> _Work task_: Please copy each line of the data that includes the string "shown".

> _Collected data_:
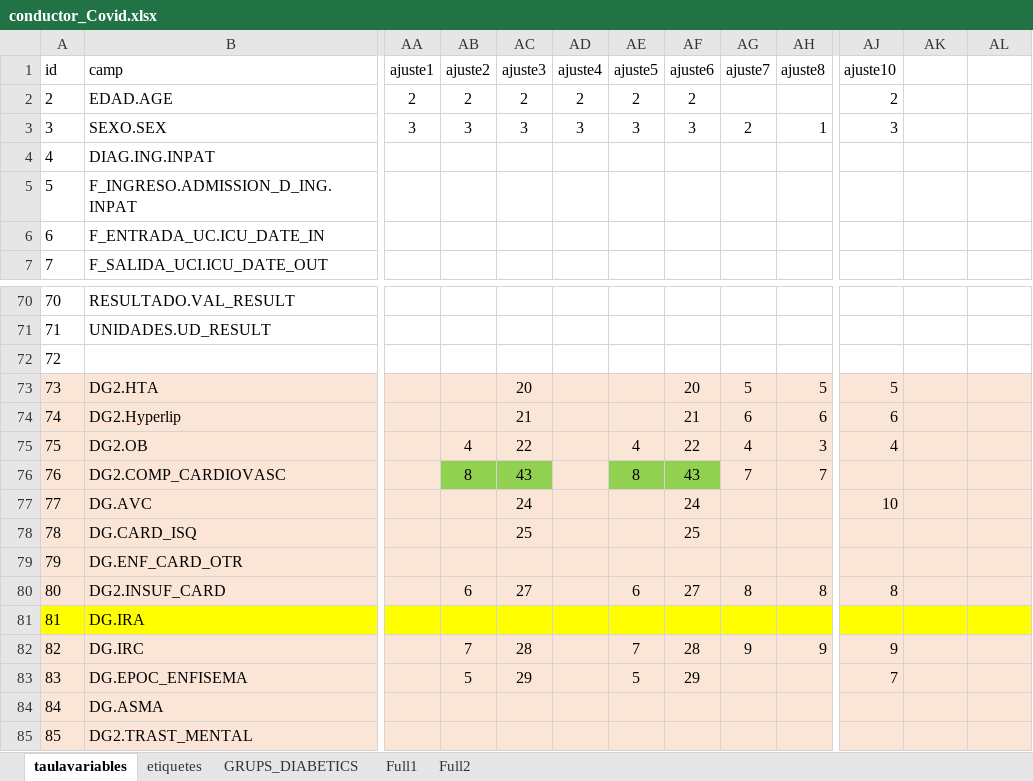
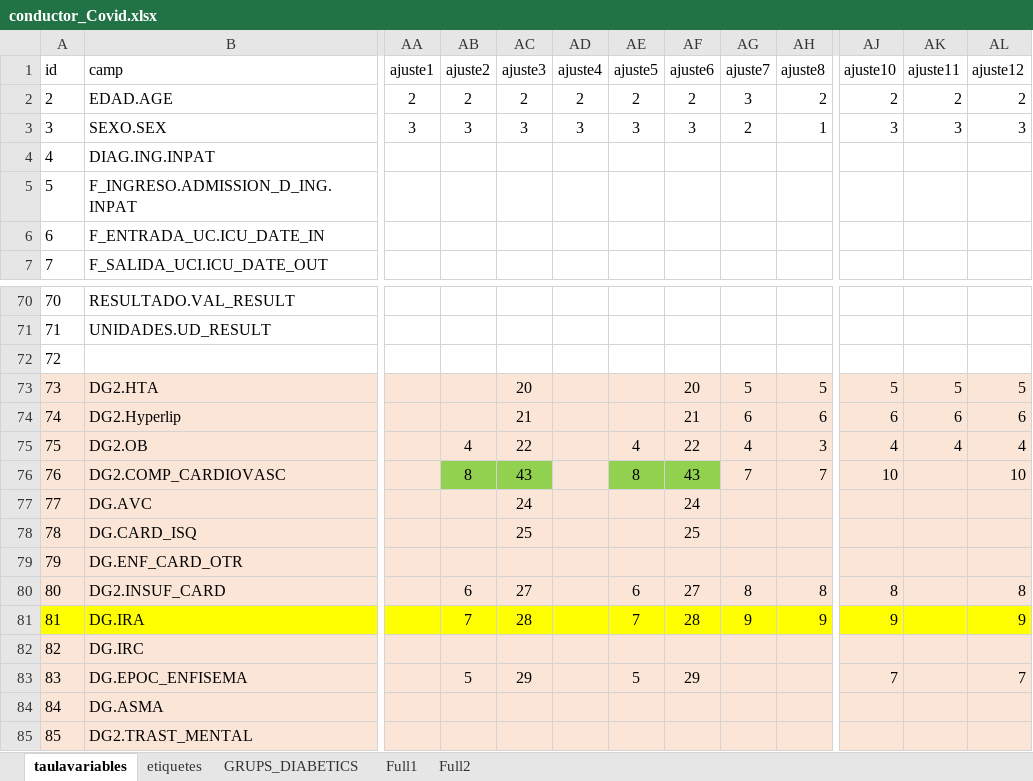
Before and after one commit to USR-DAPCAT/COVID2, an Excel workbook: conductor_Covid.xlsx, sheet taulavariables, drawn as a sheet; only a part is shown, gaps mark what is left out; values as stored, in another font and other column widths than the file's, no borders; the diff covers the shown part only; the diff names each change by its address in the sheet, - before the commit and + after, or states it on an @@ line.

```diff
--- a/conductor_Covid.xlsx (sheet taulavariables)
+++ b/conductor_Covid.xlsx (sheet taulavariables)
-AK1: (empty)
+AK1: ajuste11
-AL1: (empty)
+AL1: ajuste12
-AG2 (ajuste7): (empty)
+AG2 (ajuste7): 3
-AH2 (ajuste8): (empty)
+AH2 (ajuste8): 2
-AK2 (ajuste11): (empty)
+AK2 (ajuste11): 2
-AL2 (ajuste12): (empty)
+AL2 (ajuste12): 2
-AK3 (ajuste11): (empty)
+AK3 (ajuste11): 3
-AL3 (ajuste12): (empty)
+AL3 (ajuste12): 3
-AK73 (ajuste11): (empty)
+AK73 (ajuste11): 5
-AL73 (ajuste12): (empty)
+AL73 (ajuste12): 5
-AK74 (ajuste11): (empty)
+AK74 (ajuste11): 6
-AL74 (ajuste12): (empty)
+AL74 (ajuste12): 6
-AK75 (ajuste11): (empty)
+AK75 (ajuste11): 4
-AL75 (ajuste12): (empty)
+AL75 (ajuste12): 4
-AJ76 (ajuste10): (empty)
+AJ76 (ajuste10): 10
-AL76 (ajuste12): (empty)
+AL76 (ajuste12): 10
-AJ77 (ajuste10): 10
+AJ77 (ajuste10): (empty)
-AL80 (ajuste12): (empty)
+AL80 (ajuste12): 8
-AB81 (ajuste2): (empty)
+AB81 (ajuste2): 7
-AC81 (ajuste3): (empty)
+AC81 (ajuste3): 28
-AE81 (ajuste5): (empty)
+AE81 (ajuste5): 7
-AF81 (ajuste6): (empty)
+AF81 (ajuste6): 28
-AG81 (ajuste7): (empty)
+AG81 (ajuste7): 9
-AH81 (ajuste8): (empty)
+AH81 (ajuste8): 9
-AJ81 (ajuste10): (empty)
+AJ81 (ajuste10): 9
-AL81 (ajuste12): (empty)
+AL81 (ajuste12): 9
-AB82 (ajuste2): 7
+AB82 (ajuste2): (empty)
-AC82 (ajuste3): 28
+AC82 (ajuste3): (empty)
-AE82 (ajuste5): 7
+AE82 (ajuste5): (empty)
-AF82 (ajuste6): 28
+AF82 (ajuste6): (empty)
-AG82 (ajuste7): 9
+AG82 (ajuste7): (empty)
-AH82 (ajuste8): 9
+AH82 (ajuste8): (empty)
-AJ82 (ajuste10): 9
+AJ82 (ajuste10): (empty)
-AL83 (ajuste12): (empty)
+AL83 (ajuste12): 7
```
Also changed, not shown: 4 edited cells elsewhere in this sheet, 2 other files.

...

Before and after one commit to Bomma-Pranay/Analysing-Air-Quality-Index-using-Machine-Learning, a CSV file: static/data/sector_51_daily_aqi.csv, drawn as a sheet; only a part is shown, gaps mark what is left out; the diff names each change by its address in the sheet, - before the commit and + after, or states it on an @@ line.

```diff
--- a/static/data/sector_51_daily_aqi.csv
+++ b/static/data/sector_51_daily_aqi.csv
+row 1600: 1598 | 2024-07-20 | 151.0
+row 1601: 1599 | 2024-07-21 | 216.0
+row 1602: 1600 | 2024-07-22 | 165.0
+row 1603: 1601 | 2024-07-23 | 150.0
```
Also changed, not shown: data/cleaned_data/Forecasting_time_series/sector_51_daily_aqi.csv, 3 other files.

> _Solution to the exercise_:
Before and after one commit to USR-DAPCAT/COVID2, an Excel workbook: conductor_Covid.xlsx, sheet taulavariables, drawn as a sheet; only a part is shown, gaps mark what is left out; values as stored, in another font and other column widths than the file's, no borders; the diff covers the shown part only; the diff names each change by its address in the sheet, - before the commit and + after, or states it on an @@ line.
Also changed, not shown: 4 edited cells elsewhere in this sheet, 2 other files.
Before and after one commit to Bomma-Pranay/Analysing-Air-Quality-Index-using-Machine-Learning, a CSV file: static/data/sector_51_daily_aqi.csv, drawn as a sheet; only a part is shown, gaps mark what is left out; the diff names each change by its address in the sheet, - before the commit and + after, or states it on an @@ line.
Also changed, not shown: data/cleaned_data/Forecasting_time_series/sector_51_daily_aqi.csv, 3 other files.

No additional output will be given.